So how does the guy with the bull's-eye on his back respond? At FOP headquarters, Brown concedes that he doesn't have many options. He's hardly poor, having already raised a record $15 million (with another $5.1 million reserved by the Democratic Senatorial Campaign Committee for the fall). "We will have an adequate amount," Brown says. "Less than they'll have, but adequate." Part of the plan is to make the spending itself an issue—to undercut the incessant commercials by speculating, as he does during the FOP event, that nefarious "oil companies," "Wall Street banks," and "Chinese" interests are meddling in the Ohio Senate race because he has opposed their interests in Washington. "Voters are going to start asking, 'Why are all these people we've never heard of spending all this money against [Brown]?'" he tells Newsweek. "I want to put that in people's minds"—whether he can prove it or not.

In the meantime, Brown's best option is to campaign more like a feisty challenger than a placid incumbent. (He even knocked Obama last week for landing at a Mansfield, Ohio, air base threatened by the White House's proposed defense cuts, describing the plan as "penny-wise but pound-foolish.") Endorsements are key.
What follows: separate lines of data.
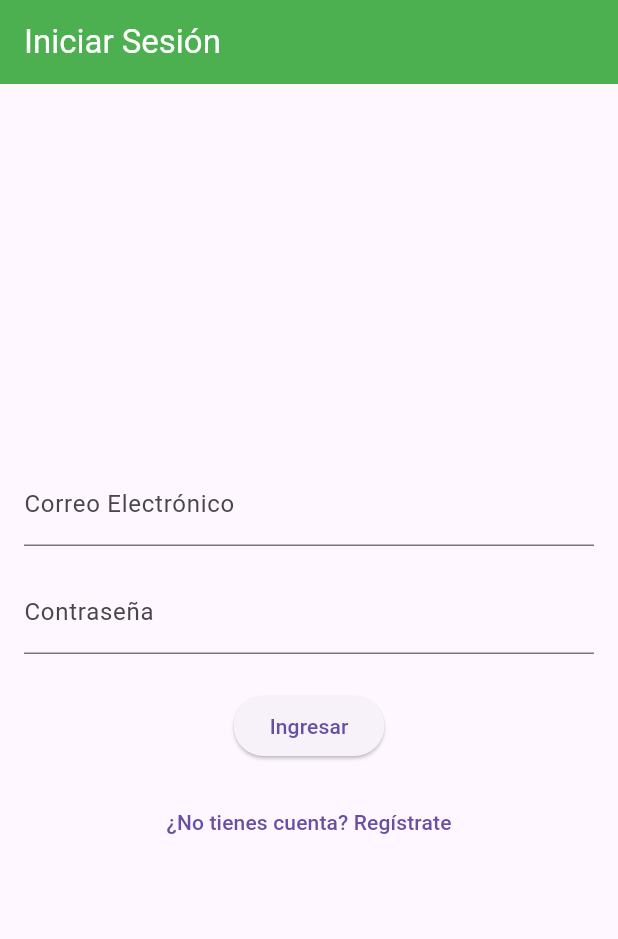
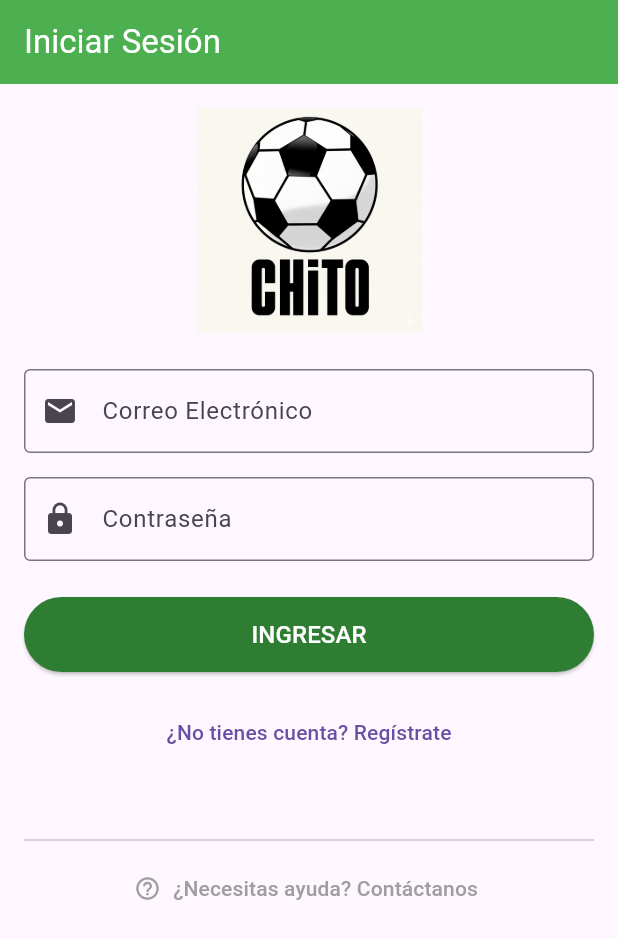
Before and after one commit to jonaalan/LigaRocaApp, a Flutter app: the screen it shows after launch, on a phone screen of 412 x 824 dp. Shown: the top 939 px of the screen. Run offline on Flutter 3.47's test engine with Material 3 defaults, Android fonts, the phone set to English and light mode, and no system bars; our stand-ins replace cloud_firestore, firebase_auth, firebase_core, firebase_messaging; accounts and stored records are empty.

Commit message:
agregue modulo de reportes de problemas en la app!

```diff
--- a/lib/src/screens/login_screen.dart
+++ b/lib/src/screens/login_screen.dart
@@ -1,4 +1,5 @@
 import 'package:flutter/material.dart';
+import 'package:url_launcher/url_launcher.dart';
 import '../services/auth_service.dart';
 import 'home_screen.dart';
 import 'registro_screen.dart';
@@ -45,6 +46,28 @@ class _LoginScreenState extends State<LoginScreen> {
     }
   }
 
+  Future<void> _contactarSoporte() async {
+    final Uri emailLaunchUri = Uri(
+      scheme: 'mailto',
+      path: 'soporte.ligaroca@gmail.com',
+      query: 'subject=Consulta sobre Liga Roca App',
+    );
+
+    try {
+      if (await canLaunchUrl(emailLaunchUri)) {
+        await launchUrl(emailLaunchUri);
+      } else {
+        throw 'No se pudo abrir el correo';
+      }
+    } catch (e) {
+      if (mounted) {
+        ScaffoldMessenger.of(context).showSnackBar(
+          const SnackBar(content: Text('Escriba a: soporte.ligaroca@gmail.com')),
+        );
+      }
+    }
+  }
+
   @override
   Widget build(BuildContext context) {
     return Scaffold(
@@ -53,29 +76,55 @@ class _LoginScreenState extends State<LoginScreen> {
         padding: const EdgeInsets.all(16.0),
         child: Form(
           key: _formKey,
+          child: SingleChildScrollView(
             child: Column(
               mainAxisAlignment: MainAxisAlignment.center,
               children: [
+                // Logo de la App
+                SizedBox(
+                  height: 150,
+                  child: Image.asset('assets/icon/Chitologo1024.png'),
+                ),
+                const SizedBox(height: 24),
+
                 TextFormField(
                   controller: _emailController,
-                decoration: const InputDecoration(labelText: 'Correo Electrónico'),
+                  decoration: const InputDecoration(
+                    labelText: 'Correo Electrónico',
+                    prefixIcon: Icon(Icons.email),
+                    border: OutlineInputBorder(),
+                  ),
                   keyboardType: TextInputType.emailAddress,
                   validator: (v) => v!.isEmpty ? 'Ingrese su email' : null,
                 ),
                 const SizedBox(height: 16),
                 TextFormField(
                   controller: _passwordController,
-                decoration: const InputDecoration(labelText: 'Contraseña'),
+                  decoration: const InputDecoration(
+                    labelText: 'Contraseña',
+                    prefixIcon: Icon(Icons.lock),
+                    border: OutlineInputBorder(),
+                  ),
                   obscureText: true,
                   validator: (v) => v!.isEmpty ? 'Ingrese su contraseña' : null,
                 ),
                 const SizedBox(height: 24),
-              _isLoading
-                  ? const CircularProgressIndicator()
+
+                SizedBox(
+                  width: double.infinity,
+                  height: 50,
+                  child: _isLoading
+                      ? const Center(child: CircularProgressIndicator())
                       : ElevatedButton(
                           onPressed: _login,
-                      child: const Text('Ingresar'),
+                          style: ElevatedButton.styleFrom(
+                            backgroundColor: Colors.green[800],
+                            foregroundColor: Colors.white,
                           ),
+                          child: const Text('INGRESAR', style: TextStyle(fontSize: 16)),
+                        ),
+                ),
+
                 const SizedBox(height: 16),
                 TextButton(
                   onPressed: () {
@@ -85,7 +134,16 @@ class _LoginScreenState extends State<LoginScreen> {
                   },
                   child: const Text('¿No tienes cuenta? Regístrate'),
                 ),
+
+                const SizedBox(height: 40),
+                const Divider(),
+                TextButton.icon(
+                  onPressed: _contactarSoporte,
+                  icon: const Icon(Icons.help_outline, color: Colors.grey),
+                  label: const Text('¿Necesitas ayuda? Contáctanos', style: TextStyle(color: Colors.grey)),
+                ),
               ],
+            ),
           ),
         ),
       ),
--- a/pubspec.yaml
+++ b/pubspec.yaml
@@ -38,3 +38,5 @@ flutter_launcher_icons:
 
 flutter:
   uses-material-design: true
+  assets:
+    - assets/icon/
```
Also changed, not shown: assets/icon/Chitologo1024 png.png (added), assets/icon/Chitologo1024.png, assets/icon/Chitologo1024old1.png (added). Lines whose indentation alone changed are shown as unchanged.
Before 2011, the FOP had never really engaged in grassroots politics. But when Republican Gov. John Kasich banned collective bargaining, even the police sprung into action, helping to gather a record-breaking 1.3 million signatures and trigger a ballot referendum that eventually resulted in repeal. "We learned what we have to do to impact elections," says Jay McDonald, who has settled in across from Brown at FOP headquarters. "And we learned that because they made us learn it."

Brown supported the repeal movement, so when the time came for the FOP to endorse, he sensed an opening. He gave in-depth answers on the union's questionnaire. He gladly participated in their "screening": a freewheeling, one-hour conference call with 11 FOP bigwigs. He phoned every screener afterward. He left messages. He called back. He even went to the FOP picnic and pleaded in person for support. "I worked this endorsement really hard," Brown says. "I won it."

But will it make a difference this fall?

McDonald leans in, resting his thick forearms on the table. "It will if we go out and talk to our neighbors," he says. "Now we know the reward that comes with that. A lot of people look down on -public-employee unions. But Officer Smith and Mrs. Jones, the history teacher? They have clout in their communities."

It's a quaint vision of politics, especially in the age of Citizens United. But it's also a reminder that there are still some things money can't buy—and an election might be one of them.

Editor's pick

Newsweek cover
  • Newsweek magazine delivered to your door
  • Unlimited access to
  • Ad free experience
  • iOS and Android app access
  • All newsletters + podcasts
Newsweek cover
  • Unlimited access to
  • Ad free experience
  • iOS and Android app access
  • All newsletters + podcasts